Movandi has introduced a system, called BeamXR, that can improve the performance of millimeter-wave (mmWave) 5G base stations, small cells, customer premise equipment (CPE), and other 5G network equipment, by boosting signals and beamforming.

Coverage with mmWave spectrum was always going to be difficult; 5G mmWave signals don’t propagate as far as the signals used in today’s 4G wireless networks, and they are less able to penetrate walls.

Movandi devised BeamXR to address those problems by boosting mmWave signals, and extending the range and coverage capabilities of mmWave-based wireless network equipment.

The company asserts that carriers can reduce their deployment costs by adding BeamXR modules to their base stations. The argument is that if the coverage area of each base station is expanded – around corners, through walls – carriers will need to deploy fewer of them, thereby saving money.

Mount a 5G mmWave antenna in front of a building, and the signal might not get around the sides of the building.
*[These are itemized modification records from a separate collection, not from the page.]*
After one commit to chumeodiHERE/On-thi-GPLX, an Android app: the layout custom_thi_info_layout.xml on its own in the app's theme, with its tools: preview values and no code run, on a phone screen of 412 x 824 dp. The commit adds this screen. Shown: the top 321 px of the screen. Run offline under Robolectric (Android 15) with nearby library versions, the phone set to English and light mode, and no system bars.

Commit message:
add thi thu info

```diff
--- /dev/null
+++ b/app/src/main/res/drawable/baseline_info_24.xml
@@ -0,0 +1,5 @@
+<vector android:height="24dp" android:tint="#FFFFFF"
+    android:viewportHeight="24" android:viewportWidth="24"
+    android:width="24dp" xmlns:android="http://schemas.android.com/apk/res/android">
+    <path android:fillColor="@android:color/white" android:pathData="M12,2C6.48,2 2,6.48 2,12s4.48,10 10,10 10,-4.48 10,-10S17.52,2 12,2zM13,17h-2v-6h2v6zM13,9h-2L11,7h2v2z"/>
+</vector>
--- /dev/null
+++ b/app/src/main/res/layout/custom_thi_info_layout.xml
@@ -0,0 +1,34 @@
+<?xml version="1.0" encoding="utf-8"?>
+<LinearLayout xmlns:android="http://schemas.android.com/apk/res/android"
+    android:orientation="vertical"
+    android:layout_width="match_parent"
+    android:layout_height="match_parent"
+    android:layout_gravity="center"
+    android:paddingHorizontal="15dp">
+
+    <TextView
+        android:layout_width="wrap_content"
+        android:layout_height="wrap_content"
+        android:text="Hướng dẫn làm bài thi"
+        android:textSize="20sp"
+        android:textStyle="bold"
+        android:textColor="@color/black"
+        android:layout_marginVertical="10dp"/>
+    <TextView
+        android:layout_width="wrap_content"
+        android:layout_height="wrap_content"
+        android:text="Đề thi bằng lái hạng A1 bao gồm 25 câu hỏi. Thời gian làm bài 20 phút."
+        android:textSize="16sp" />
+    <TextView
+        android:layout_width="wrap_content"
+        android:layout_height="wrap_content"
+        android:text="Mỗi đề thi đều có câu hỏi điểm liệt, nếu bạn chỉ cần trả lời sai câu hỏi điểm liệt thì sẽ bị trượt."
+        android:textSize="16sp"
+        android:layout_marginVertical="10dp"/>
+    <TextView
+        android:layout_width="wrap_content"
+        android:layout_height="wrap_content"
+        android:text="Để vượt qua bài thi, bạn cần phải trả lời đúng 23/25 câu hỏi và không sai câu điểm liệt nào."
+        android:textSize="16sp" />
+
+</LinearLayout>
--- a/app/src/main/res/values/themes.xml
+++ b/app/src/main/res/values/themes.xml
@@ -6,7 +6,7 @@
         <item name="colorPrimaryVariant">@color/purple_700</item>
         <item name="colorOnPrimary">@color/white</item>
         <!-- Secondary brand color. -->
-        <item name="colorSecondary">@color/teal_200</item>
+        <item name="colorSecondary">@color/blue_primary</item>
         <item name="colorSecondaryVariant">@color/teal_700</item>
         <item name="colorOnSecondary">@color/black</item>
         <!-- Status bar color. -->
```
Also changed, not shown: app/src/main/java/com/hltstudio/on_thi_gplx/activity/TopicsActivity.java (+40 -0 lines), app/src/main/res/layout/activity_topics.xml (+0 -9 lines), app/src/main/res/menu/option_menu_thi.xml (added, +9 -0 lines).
Movandi claims that with BeamXR, it can boost and direct a signal to where there otherwise would be no coverage, even around corners. The ability to get a signal through walls, meanwhile, might obviate the requirement for small cells in many environments, the company believes.

BeamXR is based on Movandi’s BeamX mmWave beamforming technology. We spoke with Maryam Rofougaran, CEO and co-founder of Movandi, who declined to provide too many details about the technology, but said that the BeamXR builds on the company’s BeamX front-end, which integrates RF, antenna, beamforming, and control algorithms into a modular 5G mmWave solution.

BeamX, she said, “already provides good reception, transmit power, sensitivity – that’s one thing. But we are also adding some algorithms and some digital functions.” The latter include some functions of a 5G modem. BeamXR modules do not replace a 5G modem, but works in tandem with the 5G modem already in the system it is being added to.

“This can synch to the base station to improve signal strength and bring a signal to a house, or shift it so that it will reach around a building,” she said.

5G also promises to support low-latency applications. BeamXR does add some latency, but the amount is negligible, Rofougaran assured.

The traditional alternative that Movandi expects to obviate with BeamXR, the company said, is adding millimeter wave antennas that are expensive, bulky, and inefficient.

“BeamXR is more compact, more power-efficient over a wider power range, more spectrally efficient, and cheaper to produce. And because BeamXR can more effectively distribute the 5G signal, you can get much more coverage while meeting very low latency in hard to reach places,” the company said.

Movandi is sampling BeamXR to its early access partners including major global operators, infrastructure vendors, and OEMs.

EDN editor-in-chief Brian Santo has been writing about science and technology for over 30 years, covering cable networks, broadband, wireless, the Internet of things, T&M, semiconductors, consumer electronics, and more.